I have only managed to see the “Ring Cycle” over several evenings as part of the Edinburgh Theatre Festival, a vampiric marathon of opera totalling 15 hours that leaves you absolutely drained but with the feeling you have been witness to something divine and otherworldly.

However, each quarter of Wagner’s masterpiece is a complete work of brilliance in its own right, and during this season’s production of “Die Walküre” highly acclaimed animated film director Géza M. Tóth continues where “Das Rheingold” finished, and hopefully we will see the remaining two operas of the “Ring Cycle” staged before too long.
One of the main problems faced by newcomers to the opera world is that Wagner is not so immediately accessible; unlike the operas of Puccini or Verdi who guide you seamlessly through the story, Wagner throws you into the hidden forest with no map. Essentially, he makes the audience work to decipher his hidden meanings and symbols, or leitmotifs that flow through his musical score.
The long running times of his operas can also be a great barrier to overcome, but fighting to understand everything in theatre is often counter-productive. As “Die Walküre” is entrenched deep in mythology there will always be inexplicable passages within the opera.
The main goal is to take away something ethereal, beautiful and deeply personal from the production. Yet to try to possess it is like possessing a spirit; chasing the shadow that forever slips through your hands.
Basically, for beginners, Wagner’s “Ring Cycle”, or “Der Ring des Nibelungen”, is set within a medieval legend and centres upon a mythical ring of power, and the struggle of people to possess it. It explores themes of love and earthly power, longing and loss, and took Wagner 25 years to finish.
Conducted by Péter Halász, “Die Walküre” presents a great challenge for directors, musicians and singers but the score is sensational with the notes rousing and dramatic, hitting highs and then falling into lows as the music ebbs and flows like water. Surrender to this extraordinary power, put down the programme and synopsis, and let the music guide you through this land of mythology and stunning beauty.

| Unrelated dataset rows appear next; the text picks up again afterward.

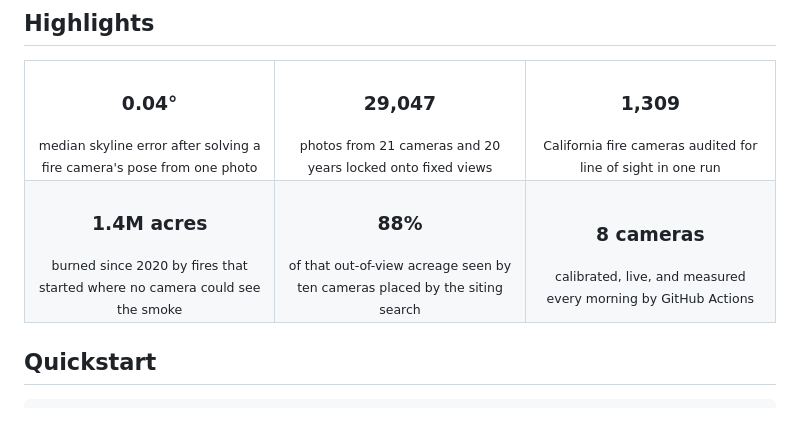
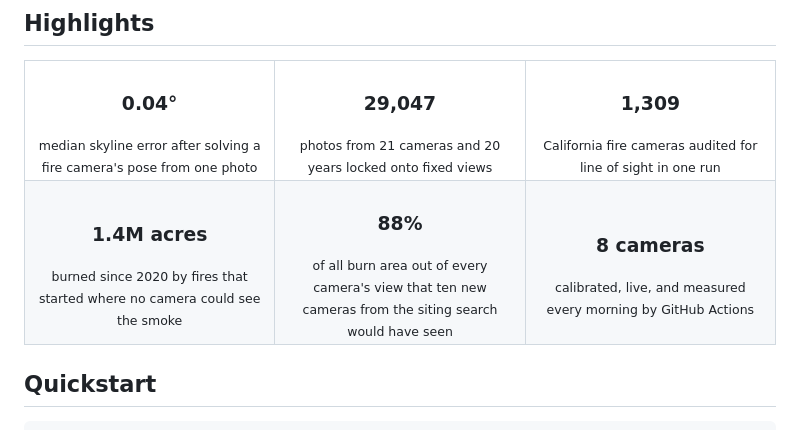
Before and after one commit to shourya0mehta/fuel-gauge, a Markdown page: README.md, the part around the change. Rendered like a GitHub page.

Commit message:
README: clarify siting stat
Co-Authored-By: Claude Opus 5.5 <noreply@anthropic.com>
Claude-Session: https://claude.ai/code/session_01Lh9rWikCqy4iHNM9ZxZzN8

```diff
--- a/README.md
+++ b/README.md
@@ -34,7 +34,7 @@ Thousands of cameras already watch wildland for fire. California alone runs 1,30
   </tr>
   <tr>
     <td align="center" width="33%"><h3>1.4M acres</h3><sub>burned since 2020 by fires that started where no camera could see the smoke</sub></td>
-    <td align="center" width="33%"><h3>88%</h3><sub>of that out-of-view acreage seen by ten cameras placed by the siting search</sub></td>
+    <td align="center" width="33%"><h3>88%</h3><sub>of all burn area out of every camera's view that ten new cameras from the siting search would have seen</sub></td>
     <td align="center" width="33%"><h3>8 cameras</h3><sub>calibrated, live, and measured every morning by GitHub Actions</sub></td>
   </tr>
 </table>
```
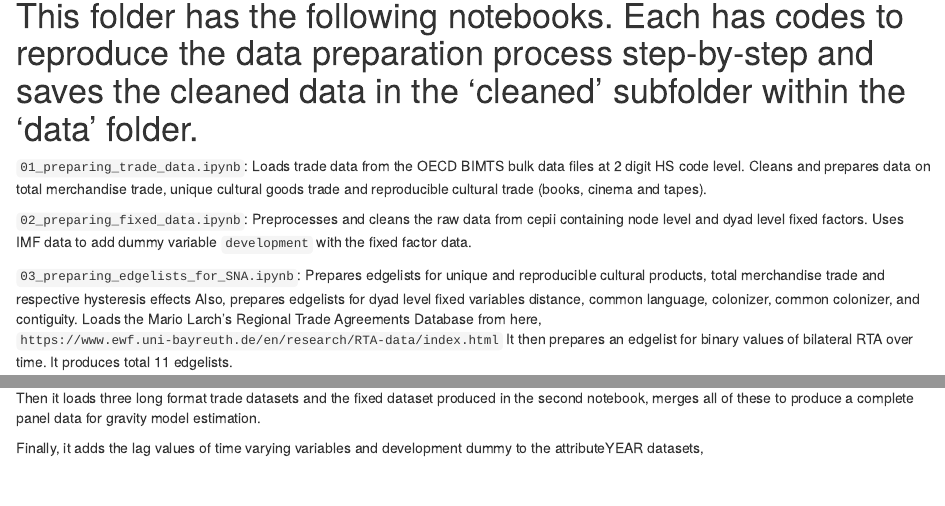
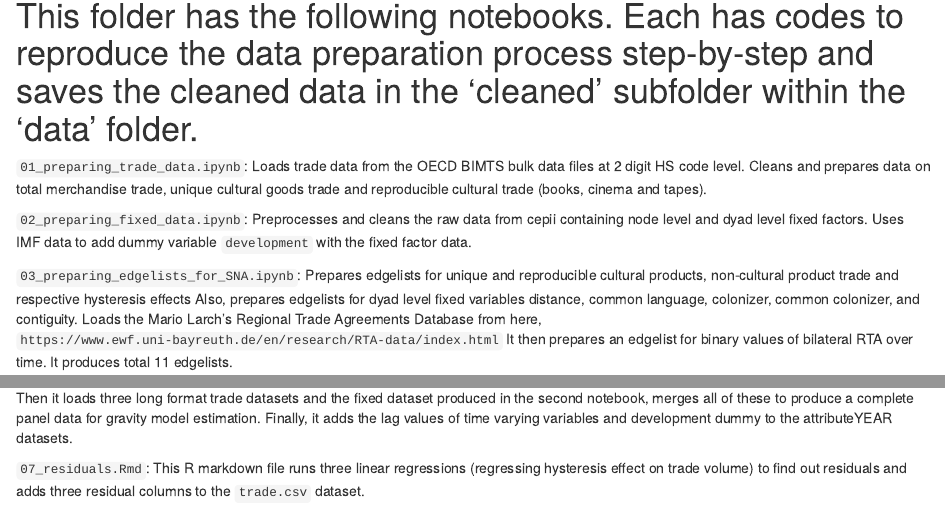
Before and after one commit to TAD600/Global_Cultural_Trade_Network, an R Markdown document (01_preparing/README.Rmd): the page in a window 1100 px wide, from 120 px down, and a second part further down, joined at a grey line. Rendered offline with R 4.5, knitr and Pandoc, with nearby package versions.

Commit message:
22/9/2025

```diff
--- a/01_preparing/README.Rmd
+++ b/01_preparing/README.Rmd
@@ -15,7 +15,7 @@ knitr::opts_chunk$set(echo = TRUE)
 
 `02_preparing_fixed_data.ipynb`: Preprocesses and cleans the raw data from cepii containing node level and dyad level fixed factors. Uses IMF data to add dummy variable `development` with the fixed factor data.
 
-`03_preparing_edgelists_for_SNA.ipynb`: Prepares edgelists for unique and reproducible cultural products, total merchandise trade and respective hysteresis effects
+`03_preparing_edgelists_for_SNA.ipynb`: Prepares edgelists for unique and reproducible cultural products, non-cultural product trade and respective hysteresis effects
 Also, prepares edgelists for dyad level fixed variables distance, common language, colonizer, common colonizer, and contiguity.
 Loads the Mario Larch's Regional Trade Agreements Database from here, `https://www.ewf.uni-bayreuth.de/en/research/RTA-data/index.html`
 It then prepares an edgelist for binary values of bilateral RTA over time. It produces total 11 edgelists.
@@ -27,5 +27,6 @@ It then prepares an edgelist for binary values of bilateral RTA over time. It pr
 `06_preparing_panel_data_&_removing_countries.ipynb` : Loads all seven edgelists and the 'node attribute' data prepared in the previous notebook, finds out the countries those are not present in the attribute data and removes those from all edgelists and replaces the earlier instances of the edgelist csv files.
 
 Then it loads three long format trade datasets and the fixed dataset produced in the second notebook, merges all of these to produce a complete panel data for gravity model estimation.
+Finally, it adds the lag values of time varying variables and development dummy to the attributeYEAR datasets.
 
-Finally, it adds the lag values of time varying variables and development dummy to the attributeYEAR datasets,
+`07_residuals.Rmd`: This R markdown file runs three linear regressions (regressing hysteresis effect on trade volume) to find out residuals and adds three residual columns to the `trade.csv` dataset.
```
Also changed, not shown: 02_eda/README.Rmd (+1 -1 lines), 2 other files.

“Die Walküre”

Hungarian State Opera
Andrássy út 22, Opera House, District VI

Thursday March 3 until Sunday March 20
Tickets and information: www.jegymester.hu/eng

Loading Conversation

The news that made headlines

The Brief History of the Week

Geschrieben von BT

Presenting in one concise package the week’s most important and fascinating national stories,…

ComiX Coffee in District V

Inmates running the asylum?

Geschrieben von Attila Leitner

Briton Ben Innes became the very definition of cool on Tuesday. In case you missed this, the…

Protests, no apologies as government-teachers dispute widens

Fight of the roundtables

Geschrieben von BT

The civil public education platform representing the teachers’ movement, which calls itself an…